Number Number Number % Change
2018–2019, %
Change
2009–2019, %
Deaths total 7 368 4 960 2 408 100 –5,1 –26,9
Neoplasms 2 200 1 187 1 013 30 –6,0 –20,3
Diseases of the circulatory system 1 609 1 254 355 22 –5,1 –30,5
Alcohol related diseases and accidental poisoning by alcohol 1 002 748 254 14 –2,4 –36,0
Accidents 709 564 145 10 –9,0 –32,9
Suicides 573 431 142 8 –4,0 –31,6
Other causes of death 1 275 776 499 17 - -

Dementia and Alzheimer's disease caused one in four deaths among persons aged over 75

Seventy-seven per cent of women and 57 per cent of men who died in 2019 were aged 75 or over. The causes of death structure for older age groups differs from that of the working-age population, for example, the relative share of suicides, accidents and alcohol-related causes of death is smaller than among working-age people.
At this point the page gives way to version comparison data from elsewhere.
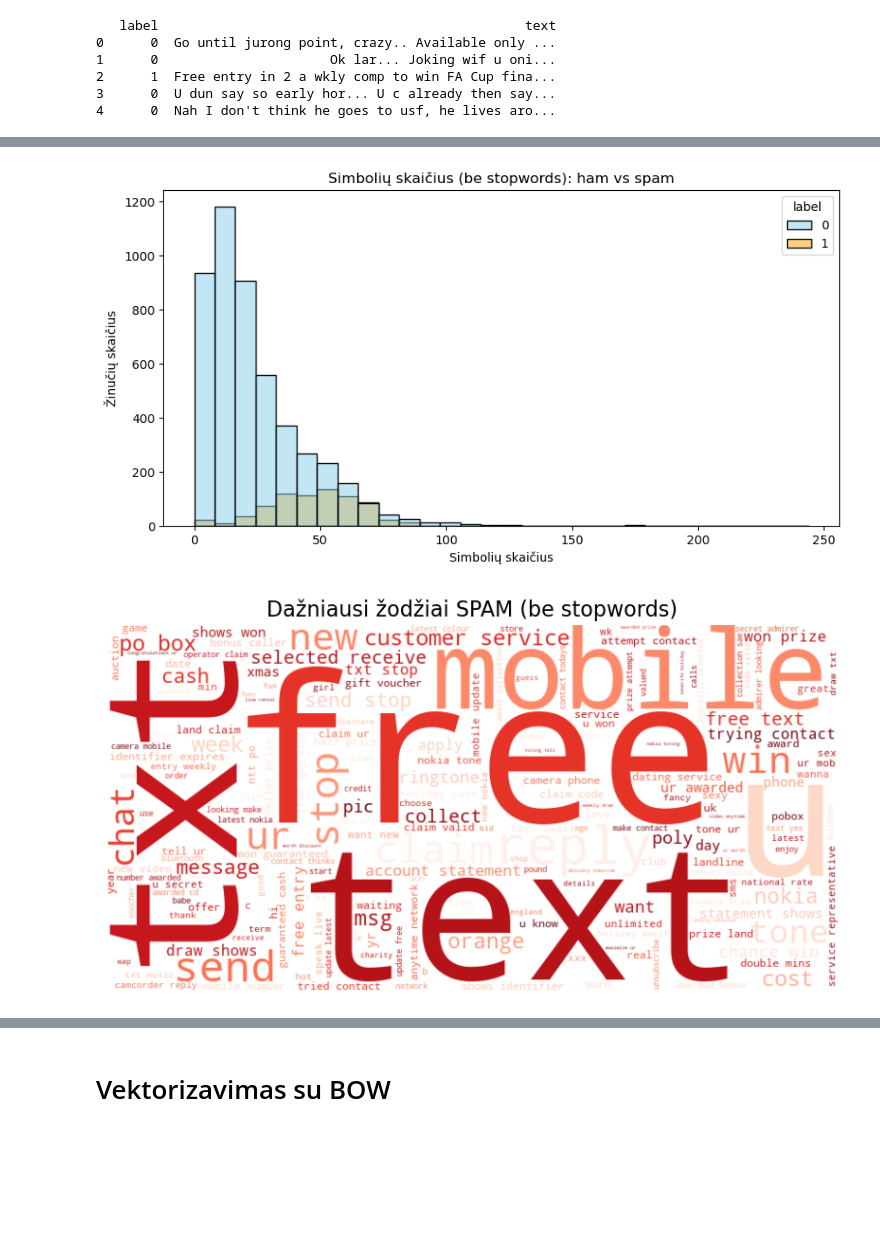
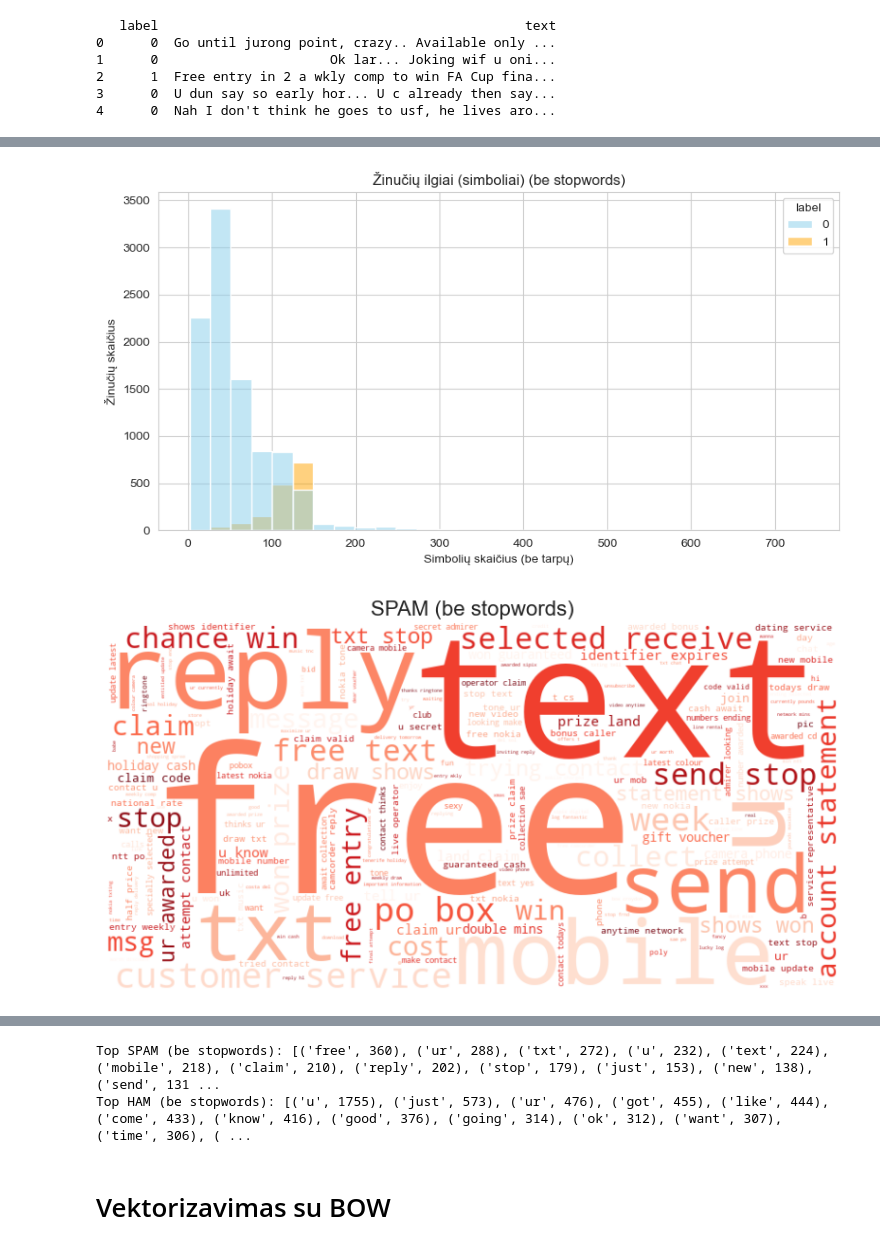
Before and after one commit to Sitri397/NLP, a Jupyter notebook: NLP.ipynb, the cells around one changed output, grey strips where cells are left out. Cells and saved outputs as stored; diff of their text form; code cells hidden in the pictures; blank space fills up the shorter version.

```diff
--- a/NLP.ipynb
+++ b/NLP.ipynb
@@ -99,61 +104,18 @@ plt.show()
 # %%
-# Sukuriame naują DataFrame kopiją
+def remove_stopwords(text):
+    words = str(text).lower().split()
+    filtered = [w for w in words if w.isalpha() and w not in ENGLISH_STOP_WORDS]
+    return " ".join(filtered)
+
 df_sw = df.copy()
-
-# Funkcija stopwords filtravimui
-def remove_stopwords(text):
-    words = text.lower().split()  # paverskime mažosiomis raidėmis ir padalinkime į žodžius
-    filtered_words = [w for w in words if w.isalpha() and w not in ENGLISH_STOP_WORDS]  # pašaliname stopwords ir simbolius
-    return " ".join(filtered_words)
-
-# Taikome funkciją visam stulpeliui
 df_sw['text'] = df_sw['text'].apply(remove_stopwords)
 # %%
-# 1️⃣ Skaičiuojame žodžių ir simbolių skaičių
-df_sw['word_count'] = df_sw['text'].apply(lambda x: len(str(x).split()))
-df_sw['char_count'] = df_sw['text'].apply(lambda x: len(str(x).replace(" ", "")))
+plot_histograms(df_sw, "(be stopwords)")
+plot_wordcloud(df_sw, 1, "SPAM (be stopwords)")
+plot_wordcloud(df_sw, 0, "HAM (be stopwords)")
 
-# 2️⃣ Histogramos
-plt.figure(figsize=(10,5))
-sns.histplot(df_sw, x='word_count', hue='label', bins=30, palette={0:'skyblue',1:'orange'})
-plt.title("Žodžių skaičius (be stopwords): ham vs spam")
-plt.xlabel("Žodžių skaičius")
-plt.ylabel("Žinučių skaičius")
-plt.show()
-
-plt.figure(figsize=(10,5))
-sns.histplot(df_sw, x='char_count', hue='label', bins=30, palette={0:'skyblue',1:'orange'})
-plt.title("Simbolių skaičius (be stopwords): ham vs spam")
-plt.xlabel("Simbolių skaičius")
-plt.ylabel("Žinučių skaičius")
-plt.show()
-
-# 3️⃣ WordCloud
-spam_text = " ".join(df_sw[df_sw['label']==1]['text'])
-ham_text = " ".join(df_sw[df_sw['label']==0]['text'])
-
-# Spam WordCloud
-plt.figure(figsize=(10,6))
-wordcloud_spam = WordCloud(width=800, height=400, background_color='white', colormap='Reds').generate(spam_text)
-plt.imshow(wordcloud_spam, interpolation='bilinear')
-plt.axis('off')
-plt.title("Dažniausi žodžiai SPAM (be stopwords)", fontsize=16)
-plt.show()
-
-# Ham WordCloud
-plt.figure(figsize=(10,6))
-wordcloud_ham = WordCloud(width=800, height=400, background_color='white', colormap='Blues').generate(ham_text)
-plt.imshow(wordcloud_ham, interpolation='bilinear')
-plt.axis('off')
-plt.title("Dažniausi žodžiai HAM (be stopwords)", fontsize=16)
-plt.show()
-
-# 4️⃣ Top 20 žodžių bar chart
-def get_top_words(texts, n=20):
-    words = " ".join(texts).split()
-    counter = Counter(words)
-    return counter.most_common(n)
-
-top_spam = get_top_words(df_sw[df_sw['label']==1]['text'])
-top_ham = get_top_words(df_sw[df_sw['label']==0]['text'])
+top_spam_sw = get_top_words(df_sw, 1)
+top_ham_sw = get_top_words(df_sw, 0)
+print("Top SPAM (be stopwords):", top_spam_sw)
+print("Top HAM (be stopwords):", top_ham_sw)
 # %% [output]
@@ -161,2 +123,2 @@ top_ham = get_top_words(df_sw[df_sw['label']==0]['text'])
-[figure, old version]
+[figure, new version]
-[figure, old version]
+[figure, new version]
@@ -164,3 +126,5 @@ top_ham = get_top_words(df_sw[df_sw['label']==0]['text'])
+Top SPAM (be stopwords): [('free', 360), ('ur', 288), ('txt', 272), ('u', 232), ('text', 224), ('mobile', 218), ('claim', 210), ('reply', 202), ('stop', 179), ('just', 153), ('new', 138), ('send', 131 ...
+Top HAM (be stopwords): [('u', 1755), ('just', 573), ('ur', 476), ('got', 455), ('like', 444), ('come', 433), ('know', 416), ('good', 376), ('going', 314), ('ok', 312), ('want', 307), ('time', 306), ( ...
 # %% [markdown]
 # Vektorizavimas su BOW
 # %%
```
Also changed, not shown: parts of 16 cells of this notebook, 1 other file.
Figure 2. Proportions of causes of death by age groups in 2019

Figure 2. Proportions of causes of death by age groups in 2019

Most persons aged over 75 died from diseases of the circulatory system, which caused 38 per cent of deaths. The share of diseases of the circulatory system in causes of death grows with age: One quarter of those aged 60 to 64 died from diseases of the circulatory system and nearly one half of those aged over 95 (Figure 2). Correspondingly, the share of neoplasms in causes of death diminishes after the age of 70. The share of neoplasms for deceased aged 65 to 69 was over 40 per cent and for those aged over 95 it was only seven per cent.

The importance of dementia, including Alzheimer’s disease, as a cause of death has grown clearly in recent years. In 2019, dementia (incl. Alzheimer’s disease) was a more common cause of death for elderly people than neoplasms. During 2019, more than one in four deceased person aged 75 or over died from dementia and more than one third of those aged 95 or over.

In 2019, every tenth person who committed suicide was aged 75 or over. The share of suicides in causes of death for elderly people was, however, very low, clearly below one per cent. In an international comparison, the suicide mortality of Finns aged over 65 did not differ from the average for EU countries in 2016.

Additional information on the causes of death of persons of different ages can be found in Appendix tables 1a to 1c and database tables.

Table 3. Main causes of death among persons aged 75 or over in 2019

54-group time series classification Total Males Females Total Males Females
Number Number Number % % %
Deaths total 36 095 15 460 20 635 100 100 100
Diseases of the circulatory system 13 633 5 860 7 773 38 38 38
Dementia, Alzheimer's disease 9 674 3 146 6 528 27 20 32
Neoplasms 6 883 3 498 3 385 19 23 16
Disease of the respiratory system 1 306 780 526 4 5 3
Diseases of the digestive system (excl. alcohol-related diseases) 854 339 515 2 2 2
Alcohol related diseases and accidental poisoning by alcohol 160 117 43 0 1 0
Accidents 1 161 570 591 3 4 3
Suicides 87 69 18 0 0 0
Other causes of death 2 337 1 081 1 256 6 7 6

Source: Causes of death, Statistics Finland

Inquiries: Airi Pajunen 029 551 3605, Kati Taskinen 029 551 3648, Jari Hellanto 029 551 3291, kuolemansyyt@stat.fi

Head of Department in charge: Hannele Orjala


Updated 14.12.2020

Referencing instructions:

Official Statistics of Finland (OSF): Causes of death [e-publication].
ISSN=1799-5078. 2019, 1. Causes of death in 2019 . Helsinki: Statistics Finland [referred: 1.8.2021].
Access method: http://www.stat.fi/til/ksyyt/2019/ksyyt_2019_2020-12-14_kat_001_en.html